- _What is required_:
In your copy, reproduce each entry exactly and leave out the pictures.

[Source data]

- - - - -

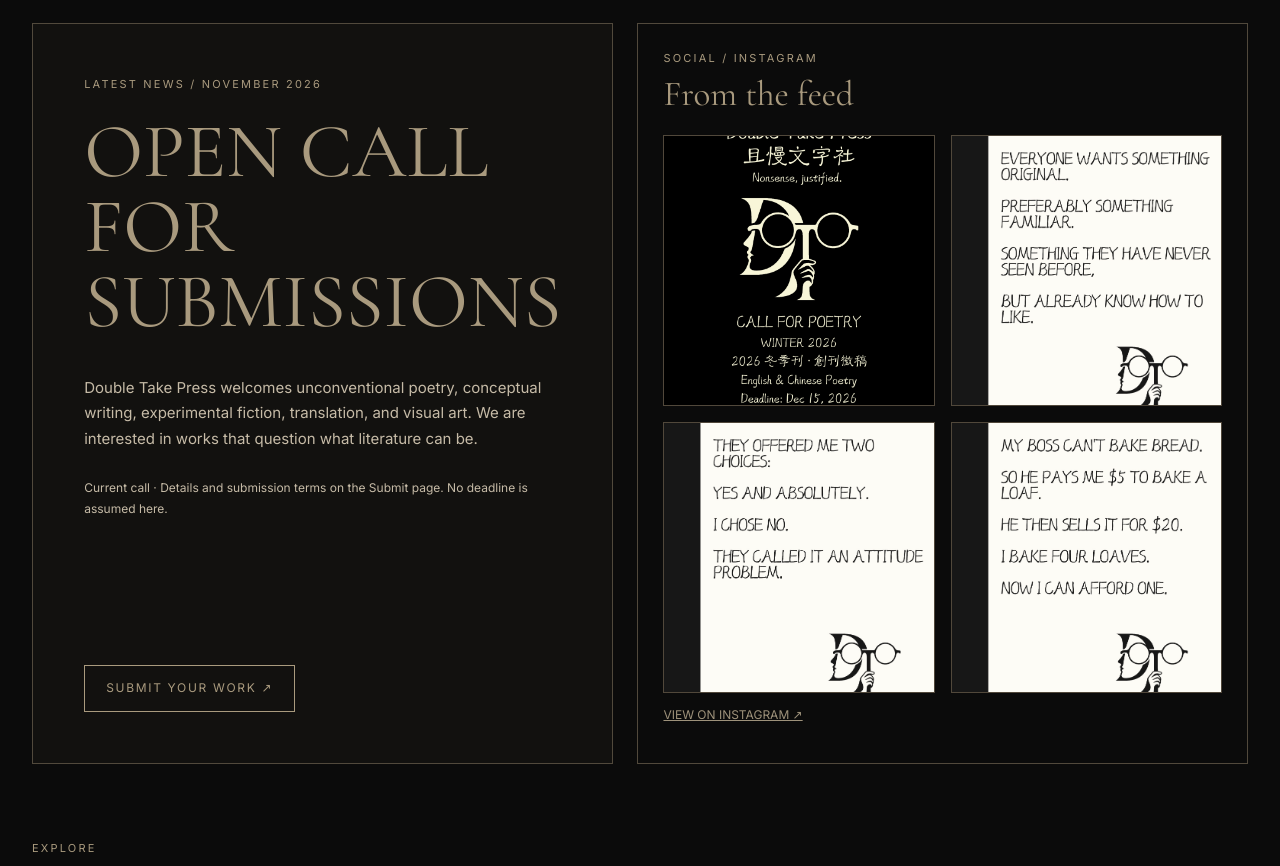
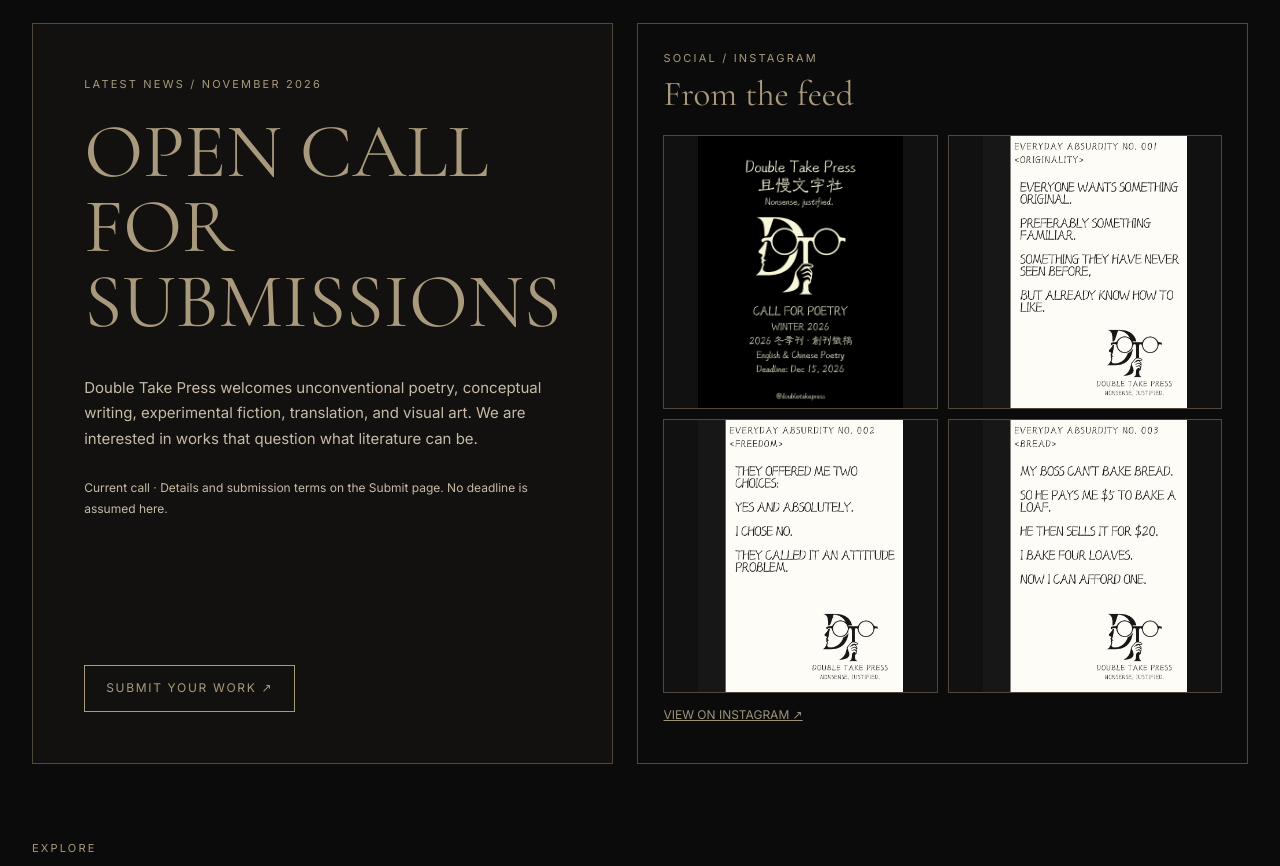
Before and after one commit to doubletakeworld/doubletakeworld.github.io, a plain HTML site: page press/index.html in a window 1280 px wide. Shown: the part 440-1306 px from the top of the page. Drawn offline with nearby package versions, Linux system fonts and the light colour scheme.

Commit message:
Update style.css

```diff
--- a/press/style.css
+++ b/press/style.css
@@ -67,31 +67,34 @@
 }
 
 
+
 /* Instagram gallery */
 .insta-grid {
   display: grid;
   grid-template-columns: repeat(2, minmax(0, 1fr));
-  gap: 16px;
+  gap: 10px;
+  margin-top: 20px;
 }
 
 .insta-post {
   display: block;
+  width: 100%;
   aspect-ratio: 1 / 1;
   overflow: hidden;
+  background: #111;
   border: 1px solid #51483b;
-  background: #211e19;
 }
 
 .insta-post img {
   display: block;
   width: 100%;
   height: 100%;
-  object-fit: cover;
+  object-fit: contain;
   transition: transform 0.3s ease;
 }
 
 .insta-post:hover img {
-  transform: scale(1.04);
+  transform: scale(1.03);
 }
 
 .insta-post:focus-visible {
```
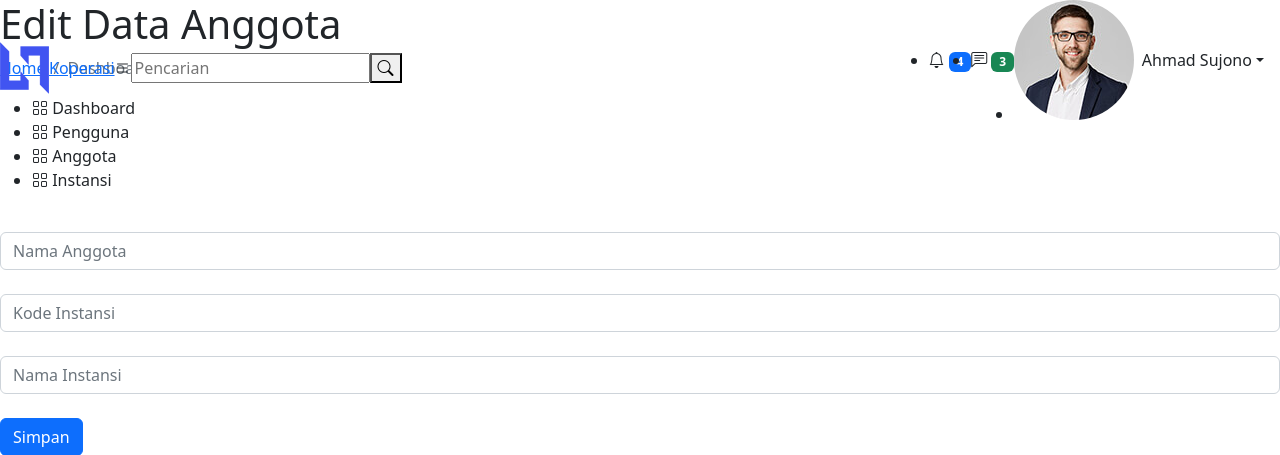
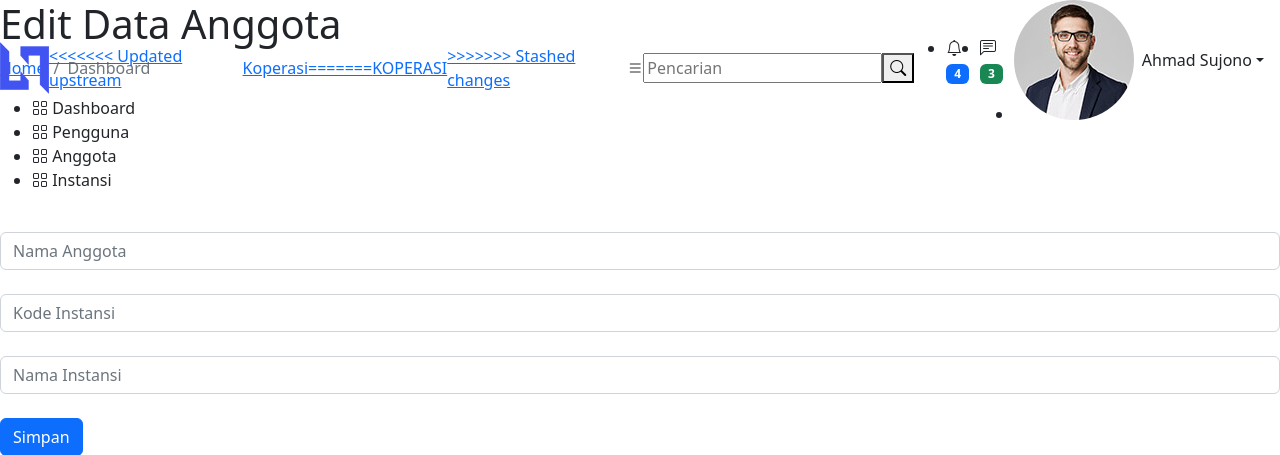
Before and after one commit to MohamadArdias/koperasi, a CodeIgniter app: page /koperasi/index.php/anggota/edit/1 in a window 1280 px wide. Shown: the top 455 px of the page. Run offline with CodeIgniter, Linux system fonts and the light colour scheme; data that the repository does not hold is empty; some libraries are stand-ins or nearby versions.

Commit message:
Update header.php

```diff
--- a/application/views/templates/header.php
+++ b/application/views/templates/header.php
@@ -45,7 +45,11 @@
         <div class="d-flex align-items-center justify-content-between">
             <a href="<?= base_url(); ?>index.php/" class="logo d-flex align-items-center">
                 <img src="<?= base_url('public'); ?>/assets/img/logo.png" alt="">
+<<<<<<< Updated upstream
                 <span class="d-none d-lg-block">Koperasi</span>
+=======
+                <span class="d-none d-lg-block">KOPERASI</span>
+>>>>>>> Stashed changes
             </a>
             <i class="bi bi-list toggle-sidebar-btn"></i>
         </div><!-- End Logo -->
```
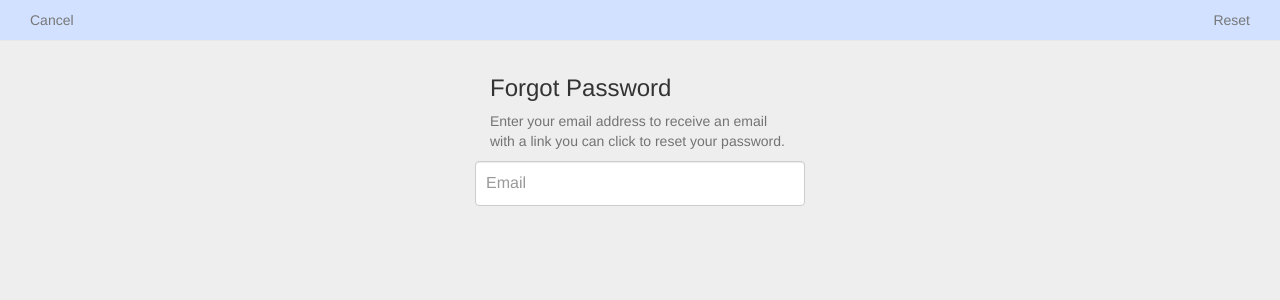
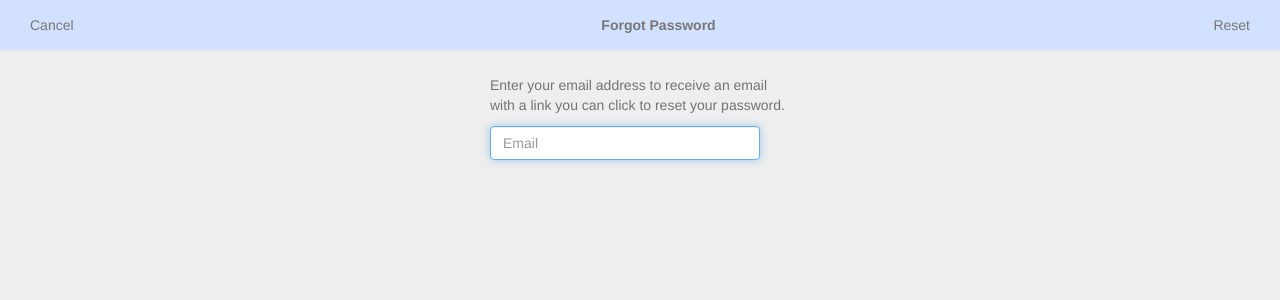
Before and after one commit to michaelcrubenstein/IDoDeclare, a Django app: template dico/templates/dico/forgotpassword.html in a window 1280 px wide. Shown: the top 300 px of the page. Run offline with Django 3.2, Linux system fonts and the light colour scheme; the template is opened without the code that fills it, so the values that code supplies are empty; some libraries are stand-ins or nearby versions.

Commit message:
Standardize the UI for forgot password to match other panels

```diff
--- a/dico/templates/dico/forgotpassword.html
+++ b/dico/templates/dico/forgotpassword.html
@@ -17,7 +17,7 @@
 
     <!-- Custom styles for this template -->
     <link href="{% static "dico/css/dicopage.css" %}" rel="stylesheet">
-    <link href="{% static "dico/css/forgotpassword.css" %}" rel="stylesheet">
+    <link href="{% static "dico/css/formsimple.css" %}" rel="stylesheet">
 
 
     <!-- HTML5 shim and Respond.js for IE8 support of HTML5 elements and media queries -->
@@ -25,7 +25,11 @@
       <script src="https://oss.maxcdn.com/html5shiv/3.7.2/html5shiv.min.js"></script>
       <script src="https://oss.maxcdn.com/respond/1.4.2/respond.min.js"></script>
     <![endif]-->
-
+    <style>
+    	body {
+    		padding-top: 55px;
+    	}
+    </style>
   </head>
 
 <body max-width="100%">
@@ -38,6 +42,7 @@
 						<span class="dico-pull-left">
 							<span id="cancel_button" class="navbar-text navbar-link pull-left dico-navbar-text">Cancel</span>
 						</span>
+						<div class="dico-fill"><span class="navbar-text dico-inner-fill"><strong>Forgot Password</strong></span></div>
 						<span class="dico-pull-right">
 							<span id="submit_button" class="navbar-text navbar-link pull-right dico-navbar-text">Reset</span>
 						</span>
@@ -46,23 +51,31 @@
 			</div>
 		</nav>
 		<form class="form-simple">
-			<h3>Forgot Password</h3>
 			<div class="help-block">Enter your email address to receive an email with a link you can click to reset your password.</div>
 
-			<div id="myAlert"></div>
+			<div class="row">
+				<div id="myAlert" class="col-xs-12"></div>
+			</div>
 
-		  <div  id="id_email_group" class="row form-group has-feedback">
-			<label for="id_email"  class="control-label sr-only">Email Address</label>
-			<input id="id_email" class="form-control" type="email" placeholder="Email"/>
-			<span id="id_emailOK" class="glyphicon form-control-feedback"></span>
+		  <div class="row">
+		  		<style>
+		  			.feedback-control {
+		  				width: calc(100% - 30px);
+		  			}
+		  		</style>
+		  		<div class="col-xs-12">
+		  			<div id="id_email_group" class="form-group has-feedback">
+						<label for="id_email"  class="control-label sr-only">Email Address</label>
+						<input id="id_email" class="form-control feedback-control" type="email" placeholder="Email"/>
+						<span id="id_emailOK" class="glyphicon form-control-feedback"></span>
+					</div>
+				</div>
 		  </div>
-		  <div id="id_alert_success" class="div-success"></div>
+			<div class="row">
+				<div id="id_alert_success" class="col-xs-12 div-success"></div>
+			</div>
 
 		</form>
-
-		<script type="text/javascript">
-			$('#id_email').focus()
-		</script>
 	</div>
 
 	<script src="https://ajax.googleapis.com/ajax/libs/jquery/1.11.2/jquery.min.js"></script>
@@ -127,6 +140,8 @@
 
 			$("#id_email").bind("keyup input paste", checkenabled);
 			checkenabled();
+
+			$('#id_email').focus()
 		});
 
 		function checkenabled() {
```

- - - - -

- _Result_:
Before and after one commit to doubletakeworld/doubletakeworld.github.io, a plain HTML site: page press/index.html in a window 1280 px wide. Shown: the part 440-1306 px from the top of the page. Drawn offline with nearby package versions, Linux system fonts and the light colour scheme.

Commit message:
Update style.css

```diff
--- a/press/style.css
+++ b/press/style.css
@@ -67,31 +67,34 @@
 }
 
 
+
 /* Instagram gallery */
 .insta-grid {
   display: grid;
   grid-template-columns: repeat(2, minmax(0, 1fr));
-  gap: 16px;
+  gap: 10px;
+  margin-top: 20px;
 }
 
 .insta-post {
   display: block;
+  width: 100%;
   aspect-ratio: 1 / 1;
   overflow: hidden;
+  background: #111;
   border: 1px solid #51483b;
-  background: #211e19;
 }
 
 .insta-post img {
   display: block;
   width: 100%;
   height: 100%;
-  object-fit: cover;
+  object-fit: contain;
   transition: transform 0.3s ease;
 }
 
 .insta-post:hover img {
-  transform: scale(1.04);
+  transform: scale(1.03);
 }
 
 .insta-post:focus-visible {
```
Before and after one commit to MohamadArdias/koperasi, a CodeIgniter app: page /koperasi/index.php/anggota/edit/1 in a window 1280 px wide. Shown: the top 455 px of the page. Run offline with CodeIgniter, Linux system fonts and the light colour scheme; data that the repository does not hold is empty; some libraries are stand-ins or nearby versions.

Commit message:
Update header.php

```diff
--- a/application/views/templates/header.php
+++ b/application/views/templates/header.php
@@ -45,7 +45,11 @@
         <div class="d-flex align-items-center justify-content-between">
             <a href="<?= base_url(); ?>index.php/" class="logo d-flex align-items-center">
                 <img src="<?= base_url('public'); ?>/assets/img/logo.png" alt="">
+<<<<<<< Updated upstream
                 <span class="d-none d-lg-block">Koperasi</span>
+=======
+                <span class="d-none d-lg-block">KOPERASI</span>
+>>>>>>> Stashed changes
             </a>
             <i class="bi bi-list toggle-sidebar-btn"></i>
         </div><!-- End Logo -->
```
Before and after one commit to michaelcrubenstein/IDoDeclare, a Django app: template dico/templates/dico/forgotpassword.html in a window 1280 px wide. Shown: the top 300 px of the page. Run offline with Django 3.2, Linux system fonts and the light colour scheme; the template is opened without the code that fills it, so the values that code supplies are empty; some libraries are stand-ins or nearby versions.

Commit message:
Standardize the UI for forgot password to match other panels

```diff
--- a/dico/templates/dico/forgotpassword.html
+++ b/dico/templates/dico/forgotpassword.html
@@ -17,7 +17,7 @@
 
     <!-- Custom styles for this template -->
     <link href="{% static "dico/css/dicopage.css" %}" rel="stylesheet">
-    <link href="{% static "dico/css/forgotpassword.css" %}" rel="stylesheet">
+    <link href="{% static "dico/css/formsimple.css" %}" rel="stylesheet">
 
 
     <!-- HTML5 shim and Respond.js for IE8 support of HTML5 elements and media queries -->
@@ -25,7 +25,11 @@
       <script src="https://oss.maxcdn.com/html5shiv/3.7.2/html5shiv.min.js"></script>
       <script src="https://oss.maxcdn.com/respond/1.4.2/respond.min.js"></script>
     <![endif]-->
-
+    <style>
+    	body {
+    		padding-top: 55px;
+    	}
+    </style>
   </head>
 
 <body max-width="100%">
@@ -38,6 +42,7 @@
 						<span class="dico-pull-left">
 							<span id="cancel_button" class="navbar-text navbar-link pull-left dico-navbar-text">Cancel</span>
 						</span>
+						<div class="dico-fill"><span class="navbar-text dico-inner-fill"><strong>Forgot Password</strong></span></div>
 						<span class="dico-pull-right">
 							<span id="submit_button" class="navbar-text navbar-link pull-right dico-navbar-text">Reset</span>
 						</span>
@@ -46,23 +51,31 @@
 			</div>
 		</nav>
 		<form class="form-simple">
-			<h3>Forgot Password</h3>
 			<div class="help-block">Enter your email address to receive an email with a link you can click to reset your password.</div>
 
-			<div id="myAlert"></div>
+			<div class="row">
+				<div id="myAlert" class="col-xs-12"></div>
+			</div>
 
-		  <div  id="id_email_group" class="row form-group has-feedback">
-			<label for="id_email"  class="control-label sr-only">Email Address</label>
-			<input id="id_email" class="form-control" type="email" placeholder="Email"/>
-			<span id="id_emailOK" class="glyphicon form-control-feedback"></span>
+		  <div class="row">
+		  		<style>
+		  			.feedback-control {
+		  				width: calc(100% - 30px);
+		  			}
+		  		</style>
+		  		<div class="col-xs-12">
+		  			<div id="id_email_group" class="form-group has-feedback">
+						<label for="id_email"  class="control-label sr-only">Email Address</label>
+						<input id="id_email" class="form-control feedback-control" type="email" placeholder="Email"/>
+						<span id="id_emailOK" class="glyphicon form-control-feedback"></span>
+					</div>
+				</div>
 		  </div>
-		  <div id="id_alert_success" class="div-success"></div>
+			<div class="row">
+				<div id="id_alert_success" class="col-xs-12 div-success"></div>
+			</div>
 
 		</form>
-
-		<script type="text/javascript">
-			$('#id_email').focus()
-		</script>
 	</div>
 
 	<script src="https://ajax.googleapis.com/ajax/libs/jquery/1.11.2/jquery.min.js"></script>
@@ -127,6 +140,8 @@
 
 			$("#id_email").bind("keyup input paste", checkenabled);
 			checkenabled();
+
+			$('#id_email').focus()
 		});
 
 		function checkenabled() {
```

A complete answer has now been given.